"Mosquitos need water to survive and they need blood to go ahead and reproduce," said Jim Shaffer, Program Coordinator for Vector-Borne Diseases.
Shaffer said by biting people and animals to get that blood, mosquitos spread disease. With wet weather helping the bugs breed, their weekly mosquito traps are more important than ever.
"The Nevada Department of Agriculture tests them for us for any diseases like West Nile [and] Saint Louis encephalitis," Schaffer said.
So far, the tests have come back negative, but Shaffer said there is a new threat on their radar. "We're also concerned with one of the new viruses: the Chikungunya virus."
CDC reports show the disease surfaced last year. There is no vaccine to prevent it and no medicine to cure it. Last month, the U.S. saw its first infectious bites.
"There's been two locally transmitted cases, actually the first two, in the state of Florida," Schaffer said.
No one has picked up the disease in Nevada yet, but Shaffer said the two types of mosquitos that typically carry Chikungunya are not far away. "It's moved from Southern California last year into the San Joaquin Valley in Fresno and Madera Counties," he said.
Shaffer said there is no reason for alarm. "We do have our weekly surveillance trapping, so if they do come into this area we will be aware."
Shaffer said prevention is key.

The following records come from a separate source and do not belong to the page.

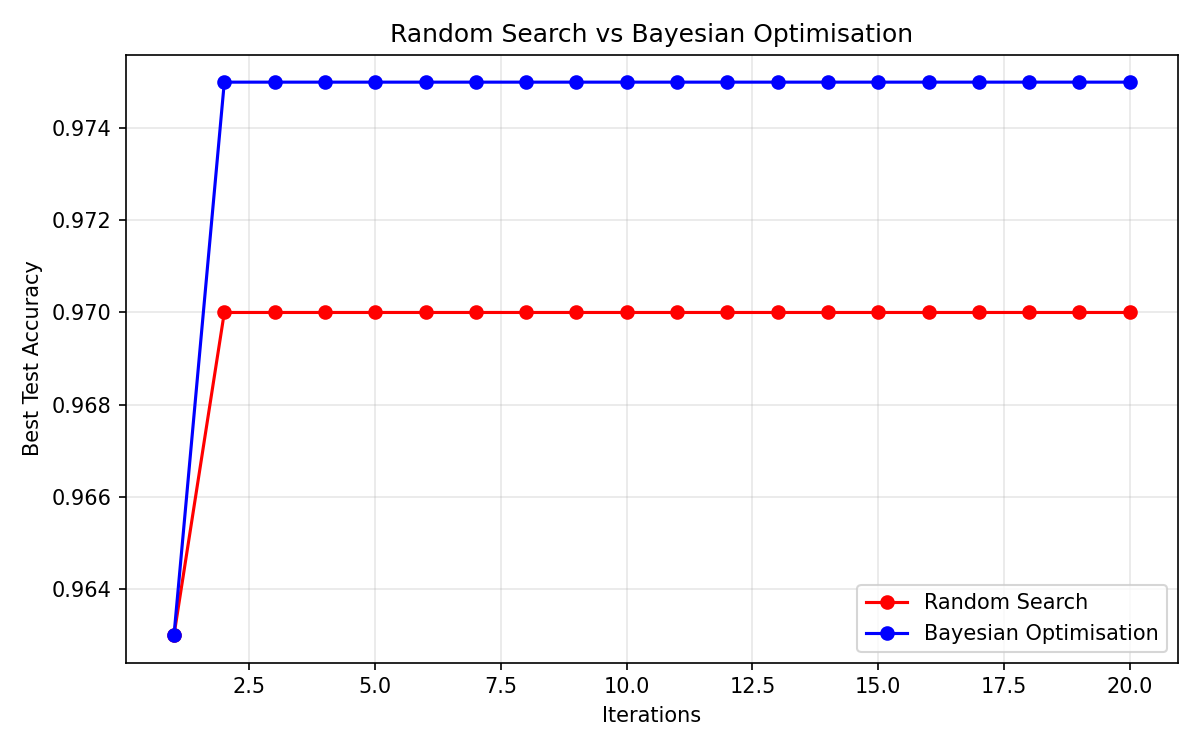
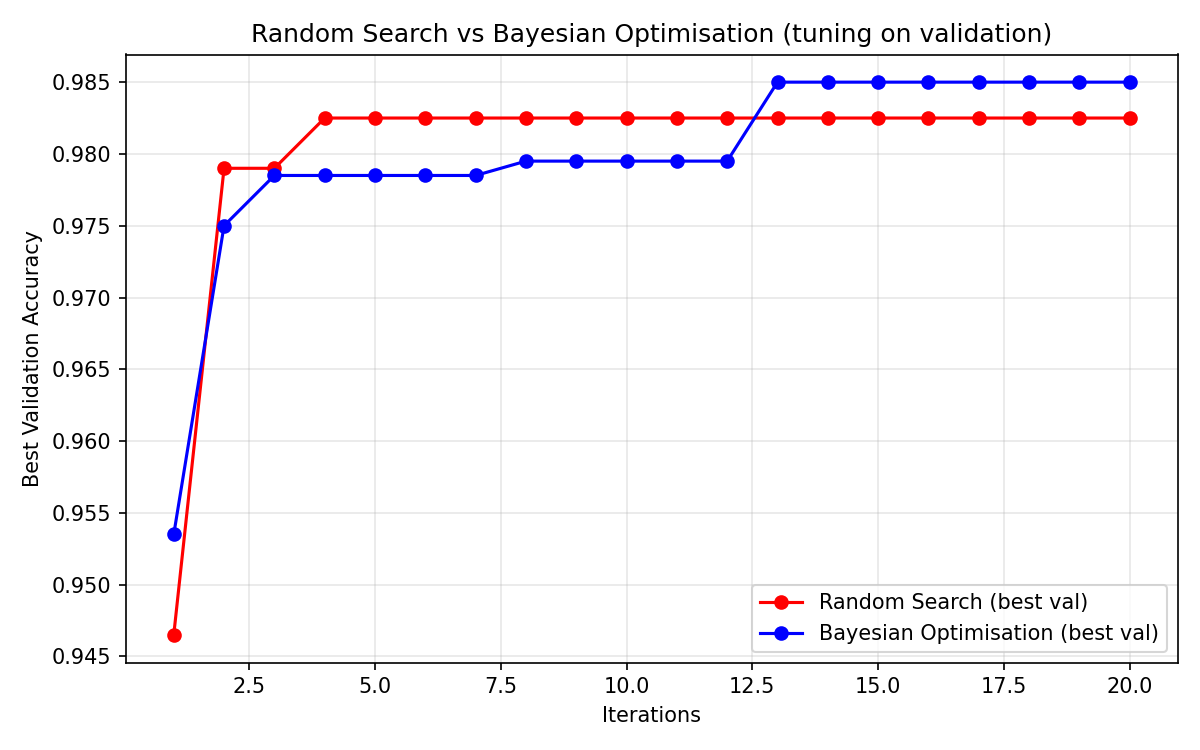
Testing file better

diff --git a/Testing.py b/Testing.py
@@ -4,18 +4,19 @@ import skopt
 from skopt import gp_minimize
 from keras.datasets import mnist
 from keras.models import Sequential
-from keras.layers import Conv2D, MaxPooling2D, Flatten, Dense, Dropout
+from keras.layers import Conv2D, MaxPooling2D, Flatten, Dense, Dropout, Input
 from keras.utils import to_categorical
 from keras.callbacks import EarlyStopping
 from keras.optimizers import Adam
 from skopt.space import Integer, Real
-from keras.layers import Input
+from sklearn.model_selection import train_test_split
 
 np.random.seed(32)
 
 # ── 1. Load & preprocess MNIST ───────────────────────────────────────────────
 (train_X, train_y), (test_X, test_y) = mnist.load_data()
 
+print("Original MNIST Dataset:")
 print('X_train:', train_X.shape)
 print('Y_train:', train_y.shape)
 print('X_test: ', test_X.shape)
@@ -25,119 +26,156 @@ print('Y_test: ', test_y.shape)
 train_X = train_X.reshape(-1, 28, 28, 1).astype('float32') / 255.0
 test_X  = test_X.reshape(-1,  28, 28, 1).astype('float32') / 255.0
 
-# One-hot encode labels - example the digit 3 becomes [0,0,0,1,0,0,0,0,0,0]
+# One-hot encode labels
 train_y_cat = to_categorical(train_y, 10)
 test_y_cat  = to_categorical(test_y,  10)
 
-# Use a subset for speed during BO (full dataset per eval is very slow)
-N_TRAIN = 10_000
-N_TEST  = 2_000
+# Use only a subset of original dataset for better speed during tuning
+N_TRAIN = 10_000 # The subset the model will be trained and tuned on
+N_TEST  = 2_000 # The subset the model will be evaluated on (final evaluation)
 X_tr, y_tr = train_X[:N_TRAIN], train_y_cat[:N_TRAIN]
 X_te, y_te = test_X[:N_TEST],   test_y_cat[:N_TEST]
 
+# Fixed train/validation split ONCE
+X_train, X_val, y_train, y_val = train_test_split(
+    X_tr, y_tr,
+    test_size=0.2,
+    random_state=32,
+    stratify=train_y[:N_TRAIN]
+)
+
+print("\nTuning split:")
+print("X_train:", X_train.shape, "y_train:", y_train.shape)
+print("X_val:  ", X_val.shape,   "y_val:  ", y_val.shape)
+print("X_test: ", X_te.shape,    "y_test: ", y_te.shape)
+
 
 # ── 2. CNN builder ────────────────────────────────────────────────────────────
-def build_and_evaluate(batch_size: int, learning_rate: float, dropout_rate: float, epochs: int = 5) -> float:
-    """Train a small CNN and return test accuracy."""
+def build_model(learning_rate: float, dropout_rate: float) -> Sequential:
     model = Sequential([
-    Input(shape=(28, 28, 1)),   # first layer
-    Conv2D(32, (3, 3), activation='relu'), # reduces spacial size but keeps strong signals
-    MaxPooling2D((2, 2)),
-    Conv2D(64, (3, 3), activation='relu'),
-    MaxPooling2D((2, 2)),
-    Flatten(),
-    Dense(128, activation='relu'),
-    Dropout(dropout_rate), # randomly removes neurons during training to prevent overfitting
-    Dense(10, activation='softmax'), # outputs class proberbilities
+        Input(shape=(28, 28, 1)),
+        Conv2D(32, (3, 3), activation='relu'),
+        MaxPooling2D((2, 2)),
+        Conv2D(64, (3, 3), activation='relu'),
+        MaxPooling2D((2, 2)),
+        Flatten(),
+        Dense(128, activation='relu'),
+        Dropout(dropout_rate),
+        Dense(10, activation='softmax'),
     ])
 
-    # We want to optimize the learning rate when the CNN optimizes it's weights
     optimizer = Adam(learning_rate=learning_rate)
     model.compile(optimizer=optimizer, loss='categorical_crossentropy', metrics=['accuracy'])
-
-    early_stop = EarlyStopping(monitor='val_accuracy', patience=2,
-                               restore_best_weights=True)
-
-    model.fit(X_tr, y_tr,
-              batch_size=int(batch_size),
-              epochs=epochs,
-              validation_split=0.1,
-              callbacks=[early_stop],
-              verbose=0)
-
-    _, acc = model.evaluate(X_te, y_te, verbose=0)
-    return float(acc)
+    return model
 
 
-# ── 3. Random Search baseline (20 iterations) ────────────────────────────────
-print("\n── Random Search ──────────────────────────────────────────────────────")
+def build_and_evaluate(batch_size: int, learning_rate: float, dropout_rate: float, epochs: int = 5) -> float:
+    """Train på X_train og returnér VALIDATION accuracy (X_val)."""
+    model = build_model(learning_rate=learning_rate, dropout_rate=dropout_rate)
+
+    early_stop = EarlyStopping(monitor='val_accuracy', patience=2, restore_best_weights=True)
+
+    model.fit(
+        X_train, y_train,
+        batch_size=int(batch_size),
+        epochs=epochs,
+        validation_data=(X_val, y_val),   # ✅ fixed validation set
+        callbacks=[early_stop],
+        verbose=0
+    )
+
+    _, val_acc = model.evaluate(X_val, y_val, verbose=0)
+    return float(val_acc)
+
+
+def train_final_and_test(batch_size: int, learning_rate: float, dropout_rate: float, epochs: int = 10) -> float:
+    """Træn én gang på (train+val) og evaluer én gang på TEST."""
+    X_final = np.concatenate([X_train, X_val], axis=0)
+    y_final = np.concatenate([y_train, y_val], axis=0)
+
+    model = build_model(learning_rate=learning_rate, dropout_rate=dropout_rate)
+
+    model.fit(
+        X_final, y_final,
+        batch_size=int(batch_size),
+        epochs=epochs,
+        verbose=0
+    )
+
+    _, test_acc = model.evaluate(X_te, y_te, verbose=0)
+    return float(test_acc)
+
+
+# ── 3. Random Search baseline ────────────────────────────────────────────────
+print("\n── Random Search (optimiserer VALIDATION accuracy) ───────────────────")
 
 N_ITER = 20
 rng = np.random.default_rng(32)
+
 random_batch_sizes = rng.integers(16, 257, size=N_ITER)
-random_learning_rates = 10 ** rng.uniform(-4, -2, size=N_ITER)
+random_learning_rates = 10 ** rng.uniform(-4, -2, size=N_ITER)   # mere stabilt end (-4, 2)
 random_dropout_rates = rng.uniform(0.1, 0.5, size=N_ITER)
 
-current_best_acc        = 0.0
-max_acc_per_iter_random = []
+current_best_val = 0.0
+best_random_params = None
+max_val_per_iter_random = []
 
 for i in range(N_ITER):
     bs = int(random_batch_sizes[i])
     lr = float(random_learning_rates[i])
     dr = float(random_dropout_rates[i])
 
-    acc = build_and_evaluate(bs, lr, dr)
+    val_acc = build_and_evaluate(bs, lr, dr)
 
-    if acc > current_best_acc:
-        current_best_acc = acc
+    if val_acc > current_best_val:
+        current_best_val = val_acc
+        best_random_params = (bs, lr, dr)
 
-    max_acc_per_iter_random.append(current_best_acc)
+    max_val_per_iter_random.append(current_best_val)
 
     print(f"  Iter {i+1:>2d}/{N_ITER} | "
-      f"batch_size={bs:>4d} | "
-      f"lr={lr:.5f} | "
-      f"dropout={dr:.2f} | "
-      f"acc={acc:.4f} | "
-      f"best={current_best_acc:.4f}")
+          f"batch_size={bs:>4d} | "
+          f"learning_rate={lr:.6f} | "
+          f"dropout_rate={dr:.2f} | "
+          f"val_acc={val_acc:.4f} | "
+          f"best_val={current_best_val:.4f}")
 
 
 # ── 4. Bayesian Optimisation with skopt ──────────────────────────────────────
-print("\n── Bayesian Optimisation ──────────────────────────────────────────────")
+print("\n── Bayesian Optimisation (optimiserer VALIDATION accuracy) ────────────")
 
-# Search spaces
 space = [
     Integer(16, 256, name='batch_size'),
     Real(1e-4, 1e-2, prior='log-uniform', name='learning_rate'),
     Real(0.1, 0.5, name='dropout_rate')
 ]
 
-# Seed BO with the first random search point so comparison is fair
-x0 = [[random_batch_sizes[0]]]      # list of points, each point is a list
-y0 = [-max_acc_per_iter_random[0]]  # flat scalar (skopt minimises, so negate accuracy)
-
-bo_iter = [1]  # use list to allow mutation inside nested function
+bo_iter = [1]
 
 def objective_function(x):
-    """Objective for skopt: takes [batch_size] and [learning_rate], returns -accuracy."""
-    batch_size  = x[0]
-    learning_rate = x[1]
-    dropout_rate = x[2]
+    batch_size, learning_rate, dropout_rate = x
+    val_acc = build_and_evaluate(batch_size, learning_rate, dropout_rate)
 
-    acc = build_and_evaluate(batch_size, learning_rate, dropout_rate)
-    print(f"  Iter {bo_iter[0]:>2d}/20 | "
+    print(f"  Iter {bo_iter[0]:>2d}/{N_ITER} | "
           f"batch_size={batch_size:>4d} | "
-          f"learning_rate={learning_rate:.5f} | "
+          f"learning_rate={learning_rate:.6f} | "
           f"dropout_rate={dropout_rate:.2f} | "
-          f"acc={acc:.4f}")
+          f"val_acc={val_acc:.4f}")
     bo_iter[0] += 1
-    return -acc
+    return -val_acc  # skopt minimerer
 
 np.int = int  # numpy deprecation workaround required by skopt
+
+# ✅ Seed BO korrekt: 1 observation (x0/y0) + (N_ITER-1) nye calls = N_ITER total
+x0 = [[int(random_batch_sizes[0]), float(random_learning_rates[0]), float(random_dropout_rates[0])]]
+y0 = [-build_and_evaluate(*x0[0])]
 
 opt = gp_minimize(
     objective_function,
     space,
-    n_calls=20,
+    n_calls=N_ITER - 1,     # ✅ vigtig: ellers får du 21 punkter
+    x0=x0,
+    y0=y0,
     acq_func="EI",
     n_initial_points=5,
     random_state=32,
@@ -145,26 +183,35 @@ opt = gp_minimize(
     noise=0.01**2,
 )
 
+# ── 5. Resultater ────────────────────────────────────────────────────────────
+best_bs, best_lr, best_dr = opt.x
+best_bo_val = -opt.fun
 
-# ── 5. Results ────────────────────────────────────────────────────────────────
-best_bs  = opt.x[0]
-best_acc = -opt.fun
+print(f"\n── Best hyperparametre (målt på VALIDATION) ─────────────────────────")
+print(f"  Random best params: batch={best_random_params[0]}, lr={best_random_params[1]:.6f}, dr={best_random_params[2]:.2f}")
+print(f"  BO best params    : batch={best_bs}, lr={best_lr:.6f}, dr={best_dr:.2f}")
+print(f"  BO best val_acc   : {best_bo_val:.4f}")
 
-print(f"\n── Best result ──────────────────────────────────────────────────────")
-print(f"  Best batch_size : {best_bs}")
-print(f"  Best test acc   : {best_acc:.4f}")
+# ✅ FINAL: Test evalueres én gang per metode
+random_test_acc = train_final_and_test(*best_random_params, epochs=10)
+bo_test_acc     = train_final_and_test(best_bs, best_lr, best_dr, epochs=10)
+
+print(f"\n── FINAL unbiased TEST (evalueret én gang) ───────────────────────────")
+print(f"  Random Search TEST acc: {random_test_acc:.4f}")
+print(f"  Bayesian Opt TEST acc : {bo_test_acc:.4f}")
 
 
-# ── 6. Plot 1: Random Search vs Bayesian Optimisation ────────────────────────
+# ── 6. Plot 1: Random Search vs Bayesian Optimisation (VAL curves) ───────────
 y_bo = np.maximum.accumulate(-opt.func_vals).ravel()
-xs   = np.arange(1, N_ITER + 1)
+
+xs = np.arange(1, N_ITER + 1)  # nu passer det, fordi y_bo også har N_ITER punkter
 
 plt.figure(figsize=(8, 5))
-plt.plot(xs, max_acc_per_iter_random, 'o-', color='red',  label='Random Search')
-plt.plot(xs, y_bo,                   'o-', color='blue', label='Bayesian Optimisation')
+plt.plot(xs, max_val_per_iter_random, 'o-', color='red',  label='Random Search (best val)')
+plt.plot(xs, y_bo,                   'o-', color='blue', label='Bayesian Optimisation (best val)')
 plt.xlabel('Iterations')
-plt.ylabel('Best Test Accuracy')
-plt.title('Random Search vs Bayesian Optimisation')
+plt.ylabel('Best Validation Accuracy')
+plt.title('Random Search vs Bayesian Optimisation (tuning on validation)')
 plt.legend()
 plt.grid(True, alpha=0.3)
 plt.tight_layout()
@@ -173,37 +220,36 @@ plt.show()
 print("Plot saved to bo_vs_random.png")
 
 
-# ── 7. Plot 2: GP Surrogate + Acquisition Function ───────────────────────────
+
+
+# ── 7. Plot 2: GP Surrogate + Acquisition Function (kun batch dimension) ─────
 gp_model  = opt.models[-1]
-grid      = np.arange(16, 257).reshape(-1, 1)
+grid      = np.arange(16, 256).reshape(-1, 1)
 grid_norm = np.array([opt.space[0][1].transform(x) for x in grid.ravel()]).reshape(-1, 1)
 
 ye, ye_std = gp_model.predict(X=grid_norm, return_std=True)
-ye     = -np.array(ye).ravel()     # flip sign back to accuracy
+ye     = -np.array(ye).ravel()
 ye_std =  np.array(ye_std).ravel()
 
 fig, axes = plt.subplots(1, 3, figsize=(16, 5))
 
-# Surrogate mean
 axes[0].plot(grid, ye, color='steelblue')
 axes[0].fill_between(grid.ravel(), ye - 2*ye_std, ye + 2*ye_std,
                      alpha=0.2, color='steelblue', label='±2σ')
 axes[0].scatter([x[0] for x in opt.x_iters], -opt.func_vals,
                 color='red', zorder=5, label='Observations')
 axes[0].set_xlabel('Batch Size')
-axes[0].set_ylabel('Predicted Accuracy')
+axes[0].set_ylabel('Predicted Validation Accuracy')
 axes[0].set_title('Surrogate Function (GP mean)')
 axes[0].legend()
 axes[0].grid(True, alpha=0.3)
 
-# Surrogate std
 axes[1].plot(grid, ye_std, color='orange')
 axes[1].set_xlabel('Batch Size')
 axes[1].set_ylabel('Standard Deviation')
 axes[1].set_title('Surrogate Function Std Dev')
 axes[1].grid(True, alpha=0.3)
 
-# Acquisition function (EI)
 acq_val = skopt.acquisition.gaussian_ei(
     X=grid_norm, model=gp_model, xi=0.1,
     y_opt=opt.fun, return_grad=False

You should check your yard for standing water. Even as little as a half inch is enough for mosquitos to thrive.